Findings from the Issue Brief: Mobile Health and Patient Engagement in the Safety Net: A Survey of Community Health Centers and Clinics
1: Community health centers and clinics often struggle to engage patients in their care.
People in safety net communities are at greater risk of chronic, preventable conditions like diabetes, and mobile applications can bring self-care messages into daily life.
2: Many people in the safety-net community use cell phones.
There is a high rate of cell phone use among minority and low-income groups, as well as regular use of texting and the mobile Internet.
3: Text messages can help with chronic disease care and general wellness.
Text message notifications can promote self-management practices for chronic diseases; educate consumers about preventive care and personal wellness, such as smoking cessation and nutrition; and potentially improve adherence with recommended treatment.
4: Community health centers and clinics have been slow to adopt cell phones to deliver care.

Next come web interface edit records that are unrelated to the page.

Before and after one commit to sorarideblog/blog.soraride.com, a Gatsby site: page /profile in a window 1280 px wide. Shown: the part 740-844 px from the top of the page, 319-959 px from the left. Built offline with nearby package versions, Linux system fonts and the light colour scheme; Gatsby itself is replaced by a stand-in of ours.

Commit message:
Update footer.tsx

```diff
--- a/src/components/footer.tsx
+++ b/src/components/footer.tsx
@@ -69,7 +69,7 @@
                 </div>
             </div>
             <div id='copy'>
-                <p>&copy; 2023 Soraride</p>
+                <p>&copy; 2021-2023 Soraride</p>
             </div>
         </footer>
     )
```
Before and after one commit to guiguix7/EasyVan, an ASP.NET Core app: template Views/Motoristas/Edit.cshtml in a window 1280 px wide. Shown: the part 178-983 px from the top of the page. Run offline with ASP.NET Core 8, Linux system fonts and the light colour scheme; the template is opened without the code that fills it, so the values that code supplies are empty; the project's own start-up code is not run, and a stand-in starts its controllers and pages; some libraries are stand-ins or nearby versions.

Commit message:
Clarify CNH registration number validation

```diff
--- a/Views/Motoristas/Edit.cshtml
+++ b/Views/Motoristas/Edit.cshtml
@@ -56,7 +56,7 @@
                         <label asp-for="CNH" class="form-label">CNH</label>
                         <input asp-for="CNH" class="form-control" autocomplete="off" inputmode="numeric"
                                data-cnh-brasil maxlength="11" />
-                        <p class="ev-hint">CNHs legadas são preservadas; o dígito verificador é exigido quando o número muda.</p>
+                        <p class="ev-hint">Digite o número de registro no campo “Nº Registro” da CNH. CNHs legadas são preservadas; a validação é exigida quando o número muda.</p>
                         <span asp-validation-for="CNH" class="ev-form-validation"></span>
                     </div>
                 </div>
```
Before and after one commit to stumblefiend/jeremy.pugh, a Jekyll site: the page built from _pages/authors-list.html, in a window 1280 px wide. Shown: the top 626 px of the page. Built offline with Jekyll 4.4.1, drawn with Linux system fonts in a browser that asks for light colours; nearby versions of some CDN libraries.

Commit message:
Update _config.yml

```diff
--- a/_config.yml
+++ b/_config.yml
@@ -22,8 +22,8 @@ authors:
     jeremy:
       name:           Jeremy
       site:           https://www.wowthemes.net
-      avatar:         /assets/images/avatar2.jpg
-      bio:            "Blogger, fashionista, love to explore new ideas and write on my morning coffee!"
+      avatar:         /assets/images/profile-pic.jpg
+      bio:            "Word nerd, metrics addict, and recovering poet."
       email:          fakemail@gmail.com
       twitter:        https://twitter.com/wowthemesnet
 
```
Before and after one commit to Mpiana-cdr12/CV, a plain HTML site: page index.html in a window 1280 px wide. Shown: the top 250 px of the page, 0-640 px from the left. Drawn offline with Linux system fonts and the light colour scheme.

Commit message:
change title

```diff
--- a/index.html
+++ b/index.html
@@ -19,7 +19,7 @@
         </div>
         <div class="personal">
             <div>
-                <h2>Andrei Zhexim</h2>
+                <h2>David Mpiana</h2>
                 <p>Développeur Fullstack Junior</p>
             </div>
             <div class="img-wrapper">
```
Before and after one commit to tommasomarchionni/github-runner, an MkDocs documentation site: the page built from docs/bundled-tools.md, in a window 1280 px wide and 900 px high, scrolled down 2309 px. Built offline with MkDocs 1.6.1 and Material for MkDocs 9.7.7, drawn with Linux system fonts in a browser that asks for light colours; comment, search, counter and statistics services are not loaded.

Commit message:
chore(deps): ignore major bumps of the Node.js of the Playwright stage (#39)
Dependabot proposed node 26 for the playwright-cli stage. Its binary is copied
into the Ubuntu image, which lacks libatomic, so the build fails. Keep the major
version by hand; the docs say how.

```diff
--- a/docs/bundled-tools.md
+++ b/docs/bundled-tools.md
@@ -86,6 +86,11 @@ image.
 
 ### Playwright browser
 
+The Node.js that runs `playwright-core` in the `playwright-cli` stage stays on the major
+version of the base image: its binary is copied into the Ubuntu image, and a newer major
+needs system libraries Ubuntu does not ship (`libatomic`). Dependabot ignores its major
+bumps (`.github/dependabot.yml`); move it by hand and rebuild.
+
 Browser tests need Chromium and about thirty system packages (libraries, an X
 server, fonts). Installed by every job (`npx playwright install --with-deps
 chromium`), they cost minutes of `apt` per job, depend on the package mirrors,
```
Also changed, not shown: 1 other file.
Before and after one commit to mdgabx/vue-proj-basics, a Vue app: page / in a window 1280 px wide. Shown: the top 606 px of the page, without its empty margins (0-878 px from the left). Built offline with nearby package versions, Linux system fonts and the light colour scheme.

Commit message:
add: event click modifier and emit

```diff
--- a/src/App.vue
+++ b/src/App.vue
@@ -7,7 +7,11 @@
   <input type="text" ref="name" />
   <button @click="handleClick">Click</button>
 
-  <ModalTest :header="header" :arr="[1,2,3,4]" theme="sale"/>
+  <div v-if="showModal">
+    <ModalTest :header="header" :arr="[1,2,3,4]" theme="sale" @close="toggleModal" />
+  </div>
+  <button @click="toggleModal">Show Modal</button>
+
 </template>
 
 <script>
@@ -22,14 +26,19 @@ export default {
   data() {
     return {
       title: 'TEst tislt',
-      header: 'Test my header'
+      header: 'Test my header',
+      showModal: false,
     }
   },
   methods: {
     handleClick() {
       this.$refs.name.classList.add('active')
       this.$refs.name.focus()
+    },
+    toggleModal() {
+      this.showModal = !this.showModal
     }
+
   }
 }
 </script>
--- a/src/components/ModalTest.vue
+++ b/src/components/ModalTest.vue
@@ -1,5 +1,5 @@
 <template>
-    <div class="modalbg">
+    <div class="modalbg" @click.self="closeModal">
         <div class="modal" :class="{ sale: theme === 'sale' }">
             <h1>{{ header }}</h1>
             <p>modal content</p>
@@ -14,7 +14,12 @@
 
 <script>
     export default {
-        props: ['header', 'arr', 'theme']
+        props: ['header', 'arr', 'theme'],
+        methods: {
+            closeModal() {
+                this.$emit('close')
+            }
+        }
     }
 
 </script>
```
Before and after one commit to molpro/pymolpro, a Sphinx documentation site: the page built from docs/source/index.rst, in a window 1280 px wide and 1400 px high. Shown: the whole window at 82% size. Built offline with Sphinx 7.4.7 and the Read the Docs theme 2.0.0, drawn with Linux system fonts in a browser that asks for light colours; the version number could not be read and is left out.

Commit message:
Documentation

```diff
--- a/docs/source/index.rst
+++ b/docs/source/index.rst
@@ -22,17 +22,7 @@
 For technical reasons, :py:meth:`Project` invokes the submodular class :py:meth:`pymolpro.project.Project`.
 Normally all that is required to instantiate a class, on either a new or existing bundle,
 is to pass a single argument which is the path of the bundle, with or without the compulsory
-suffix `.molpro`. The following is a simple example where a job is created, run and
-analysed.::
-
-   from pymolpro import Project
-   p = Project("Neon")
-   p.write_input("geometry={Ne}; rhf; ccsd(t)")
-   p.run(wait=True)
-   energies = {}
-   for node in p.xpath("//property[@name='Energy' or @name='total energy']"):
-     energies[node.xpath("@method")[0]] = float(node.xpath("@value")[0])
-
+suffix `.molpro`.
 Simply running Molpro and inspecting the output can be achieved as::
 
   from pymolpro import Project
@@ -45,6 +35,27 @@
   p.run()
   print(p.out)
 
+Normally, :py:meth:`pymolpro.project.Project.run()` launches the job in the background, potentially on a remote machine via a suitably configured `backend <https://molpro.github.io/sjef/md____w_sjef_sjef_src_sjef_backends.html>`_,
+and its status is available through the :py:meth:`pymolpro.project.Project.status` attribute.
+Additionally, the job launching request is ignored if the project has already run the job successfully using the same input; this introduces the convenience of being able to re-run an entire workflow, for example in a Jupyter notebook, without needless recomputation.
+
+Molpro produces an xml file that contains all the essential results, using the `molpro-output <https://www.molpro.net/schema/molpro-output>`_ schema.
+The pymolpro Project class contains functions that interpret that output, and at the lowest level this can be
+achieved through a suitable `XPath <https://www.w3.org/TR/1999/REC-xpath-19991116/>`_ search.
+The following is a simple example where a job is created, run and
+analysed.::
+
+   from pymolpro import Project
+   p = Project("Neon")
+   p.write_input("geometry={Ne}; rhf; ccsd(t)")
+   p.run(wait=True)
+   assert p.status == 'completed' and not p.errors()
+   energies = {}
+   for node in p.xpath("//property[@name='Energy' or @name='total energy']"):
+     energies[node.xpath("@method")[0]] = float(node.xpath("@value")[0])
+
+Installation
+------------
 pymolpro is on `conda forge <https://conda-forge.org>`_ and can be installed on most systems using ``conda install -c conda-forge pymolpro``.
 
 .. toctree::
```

Only one-quarter of participants in a recent survey of community health centers reported using cell phones in care delivery, and most are using it for appointment reminders only.
5: Many community health centers and clinics do not have the necessary resources and technical skills to adopt mobile health.
Despite the low costs of implementation, without funding sources or reimbursement to support mobile health, many clinics and centers will continue to struggle to adopt these technologies.